-- Supplied material follows --
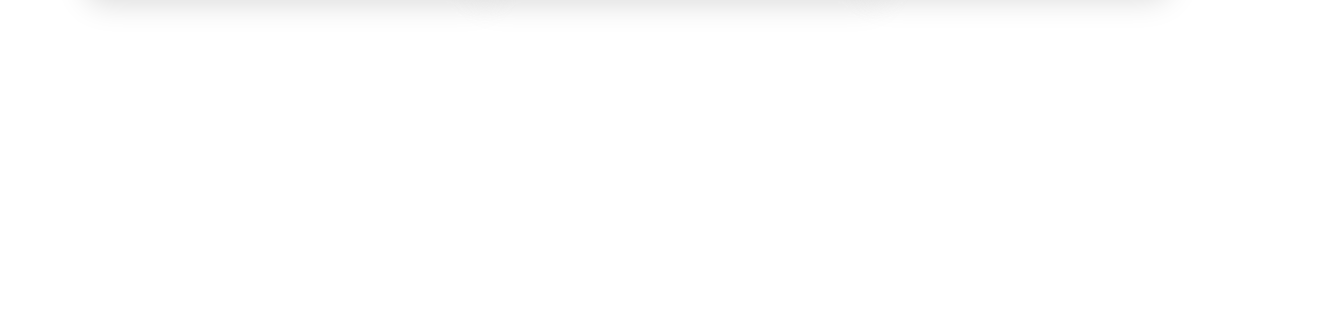
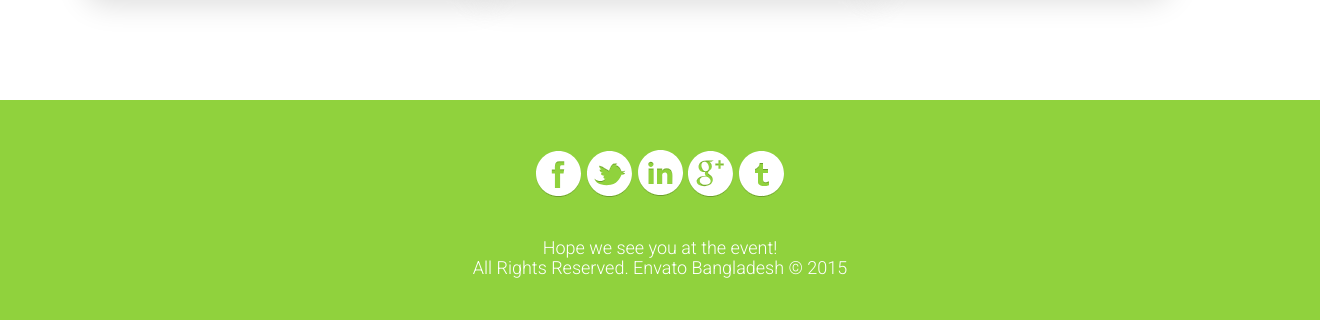
Before and after one commit to PortlandLA/PortlandLA.github.io, a PHP site: page /Enavato/index.html in a window 1320 px wide. Shown: the part 3463-3783 px from the top of the page. Before the commit the page ends 3475 px from the top, so only its background shows below. Run offline with PHP 8.4, Linux system fonts and the light colour scheme; some libraries are stand-ins or nearby versions.

Commit message:
Add files via upload

```diff
--- a/Enavato/css/style.css
+++ b/Enavato/css/style.css
@@ -296,9 +296,6 @@
   left: 23%;
   top: 360%;
 }
-.maps .report .non-report {
-  display: none !important;
-}
 .maps .report .addres {
   width: 294px;
   height: 352px;
@@ -325,6 +322,9 @@
   opacity: 1;
   font-family: 'Roboto', sans-serif;
   font-weight: 400;
+}
+.non-report {
+  display: none;
 }
 .maps .report .messege-form {
   display: inline-block;
@@ -373,3 +373,15 @@
   font-size: 2.2rem;
   padding: 0rem;
 }
+.footer {
+  background-color: #90d23d;
+  height: 220px;
+  padding-top: 5rem;
+}
+.footer h3 {
+  color: #ffffff;
+  font-family: 'Roboto', sans-serif;
+  font-weight: 300;
+  font-size: 1.8rem;
+  padding-top: 2rem;
+}
--- a/Enavato/index.html
+++ b/Enavato/index.html
@@ -318,9 +318,25 @@
 <div class="map">
   <script type="text/javascript" charset="utf-8" async src="https://api-maps.yandex.ru/services/constructor/1.0/js/?um=constructor%3Ace1e05eb0b6581c332f566ac2c339bc0cd3447478544b4dc38209ff49f116db3&amp;width=100%25&amp;height=630&amp;lang=ru_RU&amp;scroll=true"></script>
 </div>
-
-
  </section>
+ <footer class="footer">
+   <div class="container">
+     <div class="row">
+       <div class="col-md-12 text-center">
+         <span><a href="#"><img src="img/faceb.svg" alt=""></a></span>
+         <span><a href="#"><img src="img/twitter.svg" alt=""></a></span>
+         <span><a href="#"><img src="img/lin.svg" alt=""></a></span>
+         <span><a href="#"><img src="img/google.svg" alt=""></a></span>
+         <span><a href="#"><img src="img/tu.svg" alt=""></a></span>
+       </div>
+     </div>
+     <div class="row">
+       <div class="col-md-12 text-center">
+         <h3>Hope we see you at the event! <br> All Rights Reserved. Envato Bangladesh © 2015</h3>
+       </div>
+     </div>
+   </div>
+ </footer>
      <!-- jQuery (necessary for Bootstrap's JavaScript plugins) -->
      <link rel="stylesheet" href="font/flaticon.css">
      <script src="https://oss.maxcdn.com/html5shiv/3.7.3/html5shiv.min.js"></script>
@@ -329,9 +345,12 @@
     <script src="js/bootstrap.min.js"></script>
    <script src="js/parallax.min.js"></script>
    <script>
+   $(document).ready(function() {
       $('.close').click(function(){
   $('.report').toggleClass('report non-report');
+
   });
+    }) ;
    </script>
   </body>
 </html>
--- a/Enavato/less/style.less
+++ b/Enavato/less/style.less
@@ -281,6 +281,7 @@
 position:absolute;
 z-index:0;
 }
+
 .report {
 position:absolute;
 width: 970px;
@@ -289,9 +290,6 @@
 z-index:1;
 left:23%;
 top:360%;
-.non-report {
-display:none !important;
-}
 .addres {
 width: 294px;
 height: 352px;
@@ -319,7 +317,9 @@
 .reg;
 }
 }
-
+.non-report {
+display:none;
+}
 
 .messege-form {
 display:inline-block;
@@ -370,3 +370,15 @@
 }
 }
 }
+.footer{
+background-color:  #90d23d;
+height: 220px;
+padding-top:5rem;
+
+h3 {
+color:  #ffffff;
+.light;
+font-size:1.8rem;
+padding-top: 2rem;
+}
+}
```
Also changed, not shown: Enavato/img/faceb.svg (added), Enavato/img/google.svg (added), Enavato/img/lin.svg (added), Enavato/img/tu.svg (added), Enavato/img/twitter.svg (added), Enavato/less/style.css.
-- Supplied material concluded --
The data above must be given back verbatim, minus its images.

◆ Reply ◆
Before and after one commit to PortlandLA/PortlandLA.github.io, a PHP site: page /Enavato/index.html in a window 1320 px wide. Shown: the part 3463-3783 px from the top of the page. Before the commit the page ends 3475 px from the top, so only its background shows below. Run offline with PHP 8.4, Linux system fonts and the light colour scheme; some libraries are stand-ins or nearby versions.

Commit message:
Add files via upload

```diff
--- a/Enavato/css/style.css
+++ b/Enavato/css/style.css
@@ -296,9 +296,6 @@
   left: 23%;
   top: 360%;
 }
-.maps .report .non-report {
-  display: none !important;
-}
 .maps .report .addres {
   width: 294px;
   height: 352px;
@@ -325,6 +322,9 @@
   opacity: 1;
   font-family: 'Roboto', sans-serif;
   font-weight: 400;
+}
+.non-report {
+  display: none;
 }
 .maps .report .messege-form {
   display: inline-block;
@@ -373,3 +373,15 @@
   font-size: 2.2rem;
   padding: 0rem;
 }
+.footer {
+  background-color: #90d23d;
+  height: 220px;
+  padding-top: 5rem;
+}
+.footer h3 {
+  color: #ffffff;
+  font-family: 'Roboto', sans-serif;
+  font-weight: 300;
+  font-size: 1.8rem;
+  padding-top: 2rem;
+}
--- a/Enavato/index.html
+++ b/Enavato/index.html
@@ -318,9 +318,25 @@
 <div class="map">
   <script type="text/javascript" charset="utf-8" async src="https://api-maps.yandex.ru/services/constructor/1.0/js/?um=constructor%3Ace1e05eb0b6581c332f566ac2c339bc0cd3447478544b4dc38209ff49f116db3&amp;width=100%25&amp;height=630&amp;lang=ru_RU&amp;scroll=true"></script>
 </div>
-
-
  </section>
+ <footer class="footer">
+   <div class="container">
+     <div class="row">
+       <div class="col-md-12 text-center">
+         <span><a href="#"><img src="img/faceb.svg" alt=""></a></span>
+         <span><a href="#"><img src="img/twitter.svg" alt=""></a></span>
+         <span><a href="#"><img src="img/lin.svg" alt=""></a></span>
+         <span><a href="#"><img src="img/google.svg" alt=""></a></span>
+         <span><a href="#"><img src="img/tu.svg" alt=""></a></span>
+       </div>
+     </div>
+     <div class="row">
+       <div class="col-md-12 text-center">
+         <h3>Hope we see you at the event! <br> All Rights Reserved. Envato Bangladesh © 2015</h3>
+       </div>
+     </div>
+   </div>
+ </footer>
      <!-- jQuery (necessary for Bootstrap's JavaScript plugins) -->
      <link rel="stylesheet" href="font/flaticon.css">
      <script src="https://oss.maxcdn.com/html5shiv/3.7.3/html5shiv.min.js"></script>
@@ -329,9 +345,12 @@
     <script src="js/bootstrap.min.js"></script>
    <script src="js/parallax.min.js"></script>
    <script>
+   $(document).ready(function() {
       $('.close').click(function(){
   $('.report').toggleClass('report non-report');
+
   });
+    }) ;
    </script>
   </body>
 </html>
--- a/Enavato/less/style.less
+++ b/Enavato/less/style.less
@@ -281,6 +281,7 @@
 position:absolute;
 z-index:0;
 }
+
 .report {
 position:absolute;
 width: 970px;
@@ -289,9 +290,6 @@
 z-index:1;
 left:23%;
 top:360%;
-.non-report {
-display:none !important;
-}
 .addres {
 width: 294px;
 height: 352px;
@@ -319,7 +317,9 @@
 .reg;
 }
 }
-
+.non-report {
+display:none;
+}
 
 .messege-form {
 display:inline-block;
@@ -370,3 +370,15 @@
 }
 }
 }
+.footer{
+background-color:  #90d23d;
+height: 220px;
+padding-top:5rem;
+
+h3 {
+color:  #ffffff;
+.light;
+font-size:1.8rem;
+padding-top: 2rem;
+}
+}
```
Also changed, not shown: Enavato/img/faceb.svg (added), Enavato/img/google.svg (added), Enavato/img/lin.svg (added), Enavato/img/tu.svg (added), Enavato/img/twitter.svg (added), Enavato/less/style.css.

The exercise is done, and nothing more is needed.